First of the featherweights

Ever since Honda created the four-cylinder Universal Japanese Motorcycle (UJM) back in 1969 with the CB750, it’s taken turns with its three Japanese rivals to re-invent the concept. For the 903cc Kawasaki Z1, the original 893cc Honda Fireblade, and the first one-litre Yamaha R1 each took it in turns to fundamentally change the spirit as well as the science of sportsbikes for ever with their arrival.

Thereafter, all other manufacturers would have to re-evaluate their design strategies – and we, the bike-buying public, benefited enormously. But no other motorcycle has taken such a huge step forwards, and in so radical a manner, as the Suzuki GSX-R750 which debuted exactly 30 years ago this year.

Compared to its air-cooled, steel-framed, neo-vintage predecessors and those from all other companies, the oil-cooled 16-valve Gixxer with its GP-derived square-section tubular aluminium chassis, Full-Floater monoshock suspension, and then-improbable power-to-weight ratio, was not only the first superbike of the modern era, it also beat the same minimalist path in concept and execution that Tadao Baba would follow eight years later in creating the first Honda Fireblade.
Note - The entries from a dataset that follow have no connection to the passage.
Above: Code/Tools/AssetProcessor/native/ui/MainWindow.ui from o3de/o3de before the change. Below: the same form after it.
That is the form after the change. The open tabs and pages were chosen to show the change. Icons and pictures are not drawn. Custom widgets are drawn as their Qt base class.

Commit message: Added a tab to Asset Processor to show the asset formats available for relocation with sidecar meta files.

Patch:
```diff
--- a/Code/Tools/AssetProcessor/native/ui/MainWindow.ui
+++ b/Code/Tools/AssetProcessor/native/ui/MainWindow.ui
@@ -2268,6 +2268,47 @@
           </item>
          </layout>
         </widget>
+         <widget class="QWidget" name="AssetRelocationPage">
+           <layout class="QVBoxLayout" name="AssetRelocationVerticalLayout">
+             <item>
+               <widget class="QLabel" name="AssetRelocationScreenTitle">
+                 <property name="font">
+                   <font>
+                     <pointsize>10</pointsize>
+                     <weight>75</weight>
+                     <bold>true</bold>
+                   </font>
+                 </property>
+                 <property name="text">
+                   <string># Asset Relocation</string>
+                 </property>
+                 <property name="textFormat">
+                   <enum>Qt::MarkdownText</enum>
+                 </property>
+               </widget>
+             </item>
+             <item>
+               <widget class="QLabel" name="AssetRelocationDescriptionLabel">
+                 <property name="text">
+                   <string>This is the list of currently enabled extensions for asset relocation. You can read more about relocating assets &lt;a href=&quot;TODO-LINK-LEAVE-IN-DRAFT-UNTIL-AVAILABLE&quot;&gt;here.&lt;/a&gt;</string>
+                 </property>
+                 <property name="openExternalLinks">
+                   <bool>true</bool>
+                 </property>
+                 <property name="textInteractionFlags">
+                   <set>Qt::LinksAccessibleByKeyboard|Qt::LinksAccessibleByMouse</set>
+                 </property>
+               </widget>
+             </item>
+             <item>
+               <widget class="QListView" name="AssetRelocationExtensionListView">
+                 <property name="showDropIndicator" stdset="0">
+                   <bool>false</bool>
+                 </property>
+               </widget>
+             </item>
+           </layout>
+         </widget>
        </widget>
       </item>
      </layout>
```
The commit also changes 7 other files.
Unjustly, GSX-R750 project leader Etsuo Yokouchi has never been accorded the same reverential status as Baba-san for having thought outside the envelope in creating the bike that put Suzuki on the map as makers of supreme sportsbikes. As demonstrated by its racetrack dominance and showroom supremacy in the wake of the GSX-R750’s appearance, just as the default capacity for such bikes was downsizing to 750cc.